Directions for this task: From the listing below, pull out the lines that hold "shape".
+++++
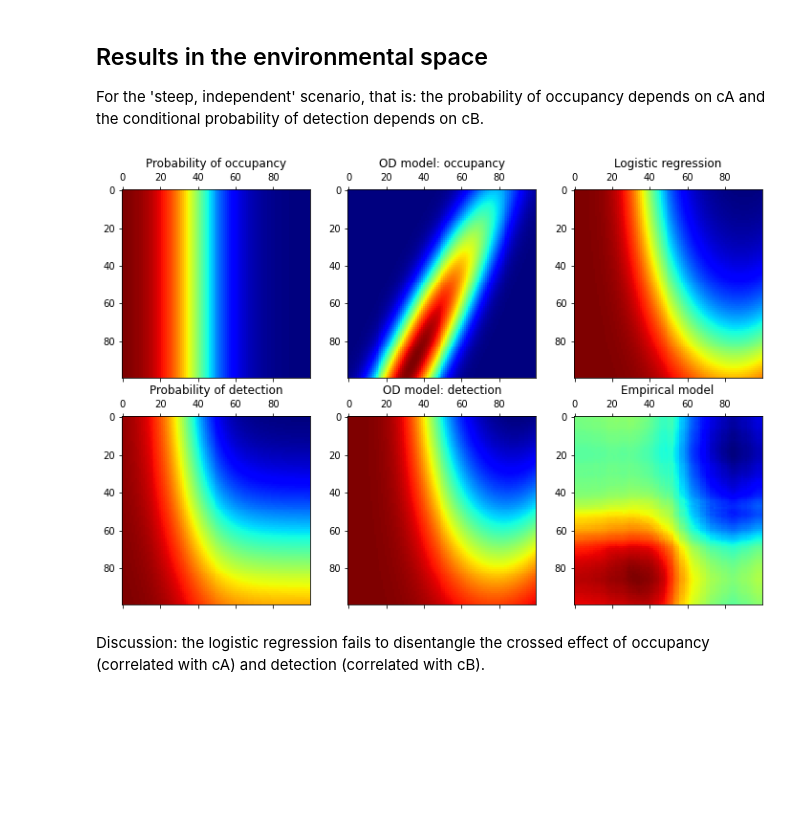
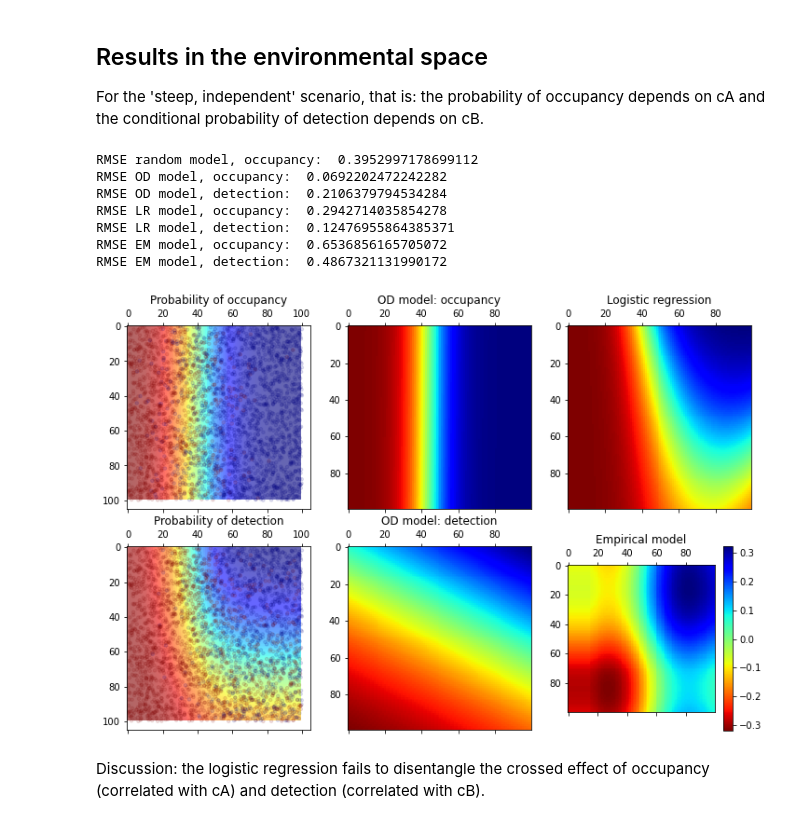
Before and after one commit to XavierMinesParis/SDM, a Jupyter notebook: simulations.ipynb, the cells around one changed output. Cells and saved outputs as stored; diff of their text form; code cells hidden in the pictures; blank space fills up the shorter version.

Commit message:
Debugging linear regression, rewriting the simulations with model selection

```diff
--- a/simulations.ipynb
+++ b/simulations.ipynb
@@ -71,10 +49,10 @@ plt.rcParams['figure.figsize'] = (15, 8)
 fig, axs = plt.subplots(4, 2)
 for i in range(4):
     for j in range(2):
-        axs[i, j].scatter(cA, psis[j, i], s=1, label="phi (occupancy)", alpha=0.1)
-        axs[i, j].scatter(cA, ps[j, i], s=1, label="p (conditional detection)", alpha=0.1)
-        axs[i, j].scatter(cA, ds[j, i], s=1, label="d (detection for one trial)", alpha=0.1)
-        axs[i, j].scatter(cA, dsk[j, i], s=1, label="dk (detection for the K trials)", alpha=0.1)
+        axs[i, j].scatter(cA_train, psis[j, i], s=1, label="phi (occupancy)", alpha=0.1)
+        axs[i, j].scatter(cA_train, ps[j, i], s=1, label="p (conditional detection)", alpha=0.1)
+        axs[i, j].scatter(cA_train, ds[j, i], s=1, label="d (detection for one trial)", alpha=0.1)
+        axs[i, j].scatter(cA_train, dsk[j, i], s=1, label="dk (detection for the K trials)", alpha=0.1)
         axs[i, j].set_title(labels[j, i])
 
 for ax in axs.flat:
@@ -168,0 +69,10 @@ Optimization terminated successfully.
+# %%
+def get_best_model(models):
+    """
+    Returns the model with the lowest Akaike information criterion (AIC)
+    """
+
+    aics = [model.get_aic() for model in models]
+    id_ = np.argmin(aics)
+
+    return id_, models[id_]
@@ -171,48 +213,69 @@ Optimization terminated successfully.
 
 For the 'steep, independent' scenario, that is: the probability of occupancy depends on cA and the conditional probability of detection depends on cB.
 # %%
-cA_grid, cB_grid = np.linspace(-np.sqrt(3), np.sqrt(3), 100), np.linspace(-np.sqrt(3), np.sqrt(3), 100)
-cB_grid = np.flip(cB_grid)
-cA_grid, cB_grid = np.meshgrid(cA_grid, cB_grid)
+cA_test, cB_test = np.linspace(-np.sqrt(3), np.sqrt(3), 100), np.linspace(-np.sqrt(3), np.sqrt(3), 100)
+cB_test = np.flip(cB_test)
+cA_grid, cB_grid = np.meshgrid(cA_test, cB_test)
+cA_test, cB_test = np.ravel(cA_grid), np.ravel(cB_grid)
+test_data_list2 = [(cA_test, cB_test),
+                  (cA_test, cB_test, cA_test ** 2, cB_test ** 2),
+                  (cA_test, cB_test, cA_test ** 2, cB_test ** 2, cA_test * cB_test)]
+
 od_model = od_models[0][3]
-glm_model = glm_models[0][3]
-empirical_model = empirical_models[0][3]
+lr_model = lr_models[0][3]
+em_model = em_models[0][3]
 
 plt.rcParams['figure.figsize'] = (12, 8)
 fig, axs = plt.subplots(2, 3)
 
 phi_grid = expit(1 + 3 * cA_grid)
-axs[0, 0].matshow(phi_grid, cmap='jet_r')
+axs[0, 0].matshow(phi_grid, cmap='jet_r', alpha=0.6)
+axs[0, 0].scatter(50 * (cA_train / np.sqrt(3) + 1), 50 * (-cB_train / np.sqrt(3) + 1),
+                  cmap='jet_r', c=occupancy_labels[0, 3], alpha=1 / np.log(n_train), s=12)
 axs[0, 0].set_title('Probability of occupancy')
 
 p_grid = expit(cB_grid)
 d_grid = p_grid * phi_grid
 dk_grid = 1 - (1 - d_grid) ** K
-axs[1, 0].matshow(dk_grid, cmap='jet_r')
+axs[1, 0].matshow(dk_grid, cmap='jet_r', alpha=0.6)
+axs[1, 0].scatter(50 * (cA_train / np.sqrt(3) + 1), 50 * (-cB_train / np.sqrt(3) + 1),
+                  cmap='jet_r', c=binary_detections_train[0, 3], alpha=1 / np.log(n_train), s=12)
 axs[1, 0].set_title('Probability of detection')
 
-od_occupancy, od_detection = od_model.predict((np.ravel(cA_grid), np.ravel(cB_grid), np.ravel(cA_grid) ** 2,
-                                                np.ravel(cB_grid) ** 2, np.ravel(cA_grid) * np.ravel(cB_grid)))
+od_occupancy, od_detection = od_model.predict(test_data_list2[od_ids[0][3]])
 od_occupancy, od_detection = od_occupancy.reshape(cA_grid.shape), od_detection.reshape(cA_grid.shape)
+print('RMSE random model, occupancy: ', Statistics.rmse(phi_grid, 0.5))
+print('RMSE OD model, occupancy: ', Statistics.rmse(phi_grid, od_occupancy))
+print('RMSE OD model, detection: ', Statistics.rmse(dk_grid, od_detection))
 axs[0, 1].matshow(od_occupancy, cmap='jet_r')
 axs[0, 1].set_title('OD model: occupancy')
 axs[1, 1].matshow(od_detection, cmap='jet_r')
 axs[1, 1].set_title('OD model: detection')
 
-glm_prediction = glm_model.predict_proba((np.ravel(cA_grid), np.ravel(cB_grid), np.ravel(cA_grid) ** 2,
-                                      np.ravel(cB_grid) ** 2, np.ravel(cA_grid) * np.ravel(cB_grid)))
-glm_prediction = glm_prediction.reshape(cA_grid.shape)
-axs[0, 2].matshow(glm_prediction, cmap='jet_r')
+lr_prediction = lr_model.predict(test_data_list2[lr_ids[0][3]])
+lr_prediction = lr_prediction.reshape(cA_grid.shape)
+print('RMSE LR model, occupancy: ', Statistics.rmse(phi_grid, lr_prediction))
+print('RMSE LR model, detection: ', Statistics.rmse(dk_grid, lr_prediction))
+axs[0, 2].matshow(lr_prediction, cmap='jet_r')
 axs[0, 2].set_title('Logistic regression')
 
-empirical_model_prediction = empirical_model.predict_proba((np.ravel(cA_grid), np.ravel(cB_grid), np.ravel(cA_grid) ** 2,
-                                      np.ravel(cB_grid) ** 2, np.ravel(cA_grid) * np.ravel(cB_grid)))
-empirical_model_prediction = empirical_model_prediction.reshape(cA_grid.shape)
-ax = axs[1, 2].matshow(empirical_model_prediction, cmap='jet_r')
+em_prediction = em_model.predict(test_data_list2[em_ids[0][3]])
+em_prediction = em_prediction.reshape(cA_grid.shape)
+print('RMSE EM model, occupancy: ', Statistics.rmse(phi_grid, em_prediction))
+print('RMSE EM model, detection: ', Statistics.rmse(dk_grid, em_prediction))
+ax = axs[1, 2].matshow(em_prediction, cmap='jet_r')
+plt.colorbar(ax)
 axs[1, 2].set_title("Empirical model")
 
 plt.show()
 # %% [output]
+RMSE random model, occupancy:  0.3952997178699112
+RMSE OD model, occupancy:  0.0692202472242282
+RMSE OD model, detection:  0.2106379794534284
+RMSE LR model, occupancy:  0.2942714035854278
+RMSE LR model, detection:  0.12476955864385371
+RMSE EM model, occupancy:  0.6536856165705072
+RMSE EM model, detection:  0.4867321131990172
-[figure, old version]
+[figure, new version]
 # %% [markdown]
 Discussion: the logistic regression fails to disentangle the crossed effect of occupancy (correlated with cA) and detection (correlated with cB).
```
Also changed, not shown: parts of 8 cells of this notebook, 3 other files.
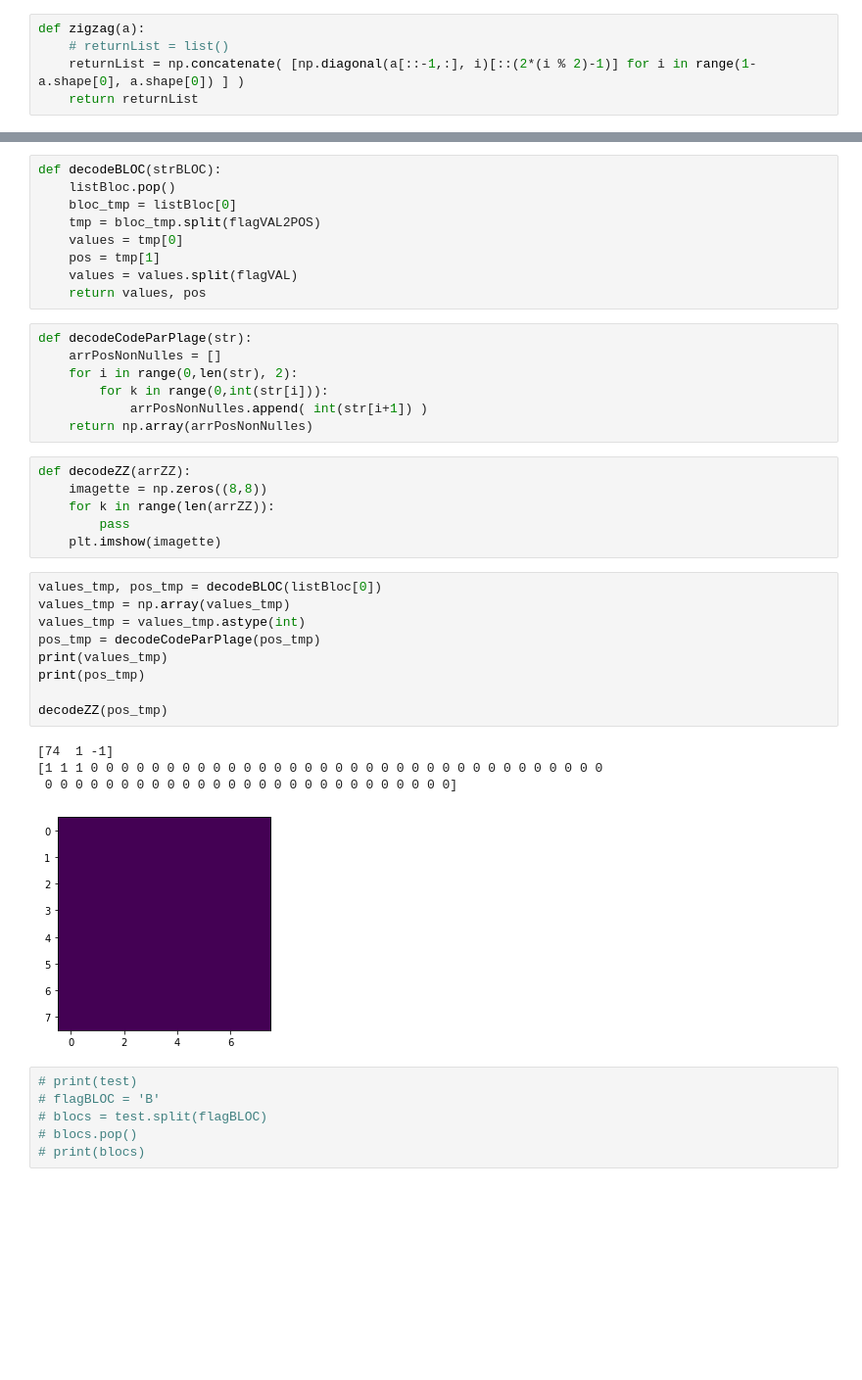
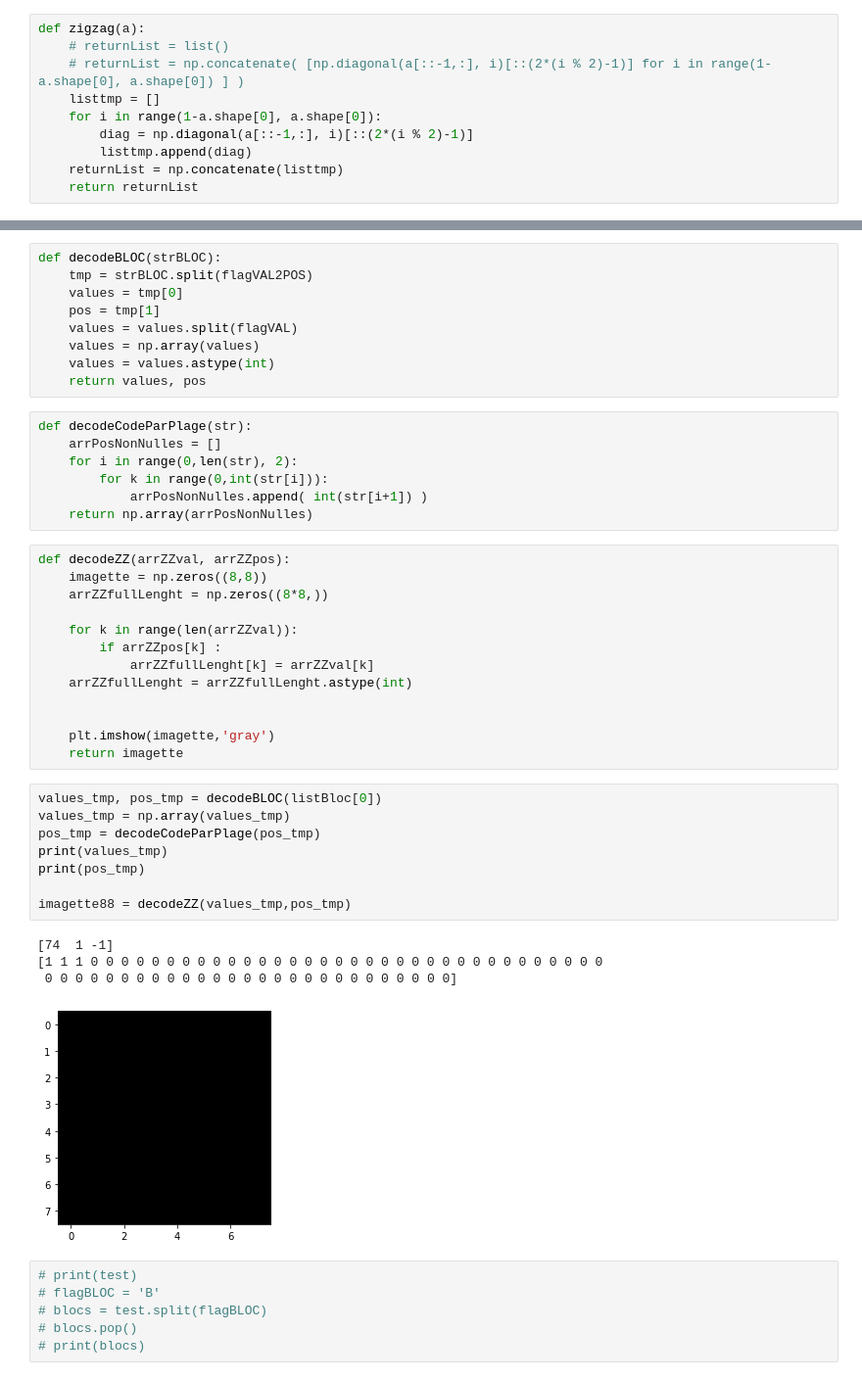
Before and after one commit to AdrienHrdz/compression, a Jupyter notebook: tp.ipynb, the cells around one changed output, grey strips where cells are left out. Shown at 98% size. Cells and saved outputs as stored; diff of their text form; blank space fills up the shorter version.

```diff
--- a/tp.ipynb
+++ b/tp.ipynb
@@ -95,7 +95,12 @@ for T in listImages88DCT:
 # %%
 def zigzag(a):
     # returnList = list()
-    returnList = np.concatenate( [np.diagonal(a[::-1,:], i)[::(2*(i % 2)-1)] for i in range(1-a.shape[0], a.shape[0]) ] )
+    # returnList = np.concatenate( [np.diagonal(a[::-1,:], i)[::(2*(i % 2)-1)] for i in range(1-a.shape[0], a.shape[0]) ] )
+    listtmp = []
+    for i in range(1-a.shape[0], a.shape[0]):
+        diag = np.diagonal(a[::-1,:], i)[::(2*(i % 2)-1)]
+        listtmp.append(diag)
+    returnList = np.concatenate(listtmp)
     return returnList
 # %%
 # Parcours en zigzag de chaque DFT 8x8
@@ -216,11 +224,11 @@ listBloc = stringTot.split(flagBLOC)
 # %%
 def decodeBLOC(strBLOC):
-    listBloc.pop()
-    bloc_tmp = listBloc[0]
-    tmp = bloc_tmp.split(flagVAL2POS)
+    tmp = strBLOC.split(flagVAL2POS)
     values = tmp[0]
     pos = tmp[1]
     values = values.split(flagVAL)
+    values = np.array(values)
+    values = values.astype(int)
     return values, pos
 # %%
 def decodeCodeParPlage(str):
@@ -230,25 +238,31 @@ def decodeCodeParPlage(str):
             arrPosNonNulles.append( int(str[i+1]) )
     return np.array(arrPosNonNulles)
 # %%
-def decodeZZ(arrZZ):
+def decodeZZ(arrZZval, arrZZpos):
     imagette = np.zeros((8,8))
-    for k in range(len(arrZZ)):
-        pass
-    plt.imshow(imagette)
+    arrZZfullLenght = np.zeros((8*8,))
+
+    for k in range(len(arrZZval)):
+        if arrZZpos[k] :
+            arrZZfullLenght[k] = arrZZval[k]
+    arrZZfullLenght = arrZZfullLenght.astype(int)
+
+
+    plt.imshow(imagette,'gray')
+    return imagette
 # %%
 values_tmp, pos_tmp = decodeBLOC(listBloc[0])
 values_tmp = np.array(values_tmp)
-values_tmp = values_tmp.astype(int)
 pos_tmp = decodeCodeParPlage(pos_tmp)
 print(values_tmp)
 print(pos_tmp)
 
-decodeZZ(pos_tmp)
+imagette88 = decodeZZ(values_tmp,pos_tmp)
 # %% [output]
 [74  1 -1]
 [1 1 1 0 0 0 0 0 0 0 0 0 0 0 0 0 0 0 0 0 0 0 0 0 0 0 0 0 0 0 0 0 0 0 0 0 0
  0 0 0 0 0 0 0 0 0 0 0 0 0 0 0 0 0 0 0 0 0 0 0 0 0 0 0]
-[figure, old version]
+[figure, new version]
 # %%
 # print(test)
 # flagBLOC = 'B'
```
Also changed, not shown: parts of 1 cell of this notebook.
+++++
Result for this exercise:
 od_occupancy, od_detection = od_occupancy.reshape(cA_grid.shape), od_detection.reshape(cA_grid.shape)
-glm_prediction = glm_prediction.reshape(cA_grid.shape)
+lr_prediction = lr_prediction.reshape(cA_grid.shape)
-empirical_model_prediction = empirical_model_prediction.reshape(cA_grid.shape)
+em_prediction = em_prediction.reshape(cA_grid.shape)
-    returnList = np.concatenate( [np.diagonal(a[::-1,:], i)[::(2*(i % 2)-1)] for i in range(1-a.shape[0], a.shape[0]) ] )
+    # returnList = np.concatenate( [np.diagonal(a[::-1,:], i)[::(2*(i % 2)-1)] for i in range(1-a.shape[0], a.shape[0]) ] )
+    for i in range(1-a.shape[0], a.shape[0]):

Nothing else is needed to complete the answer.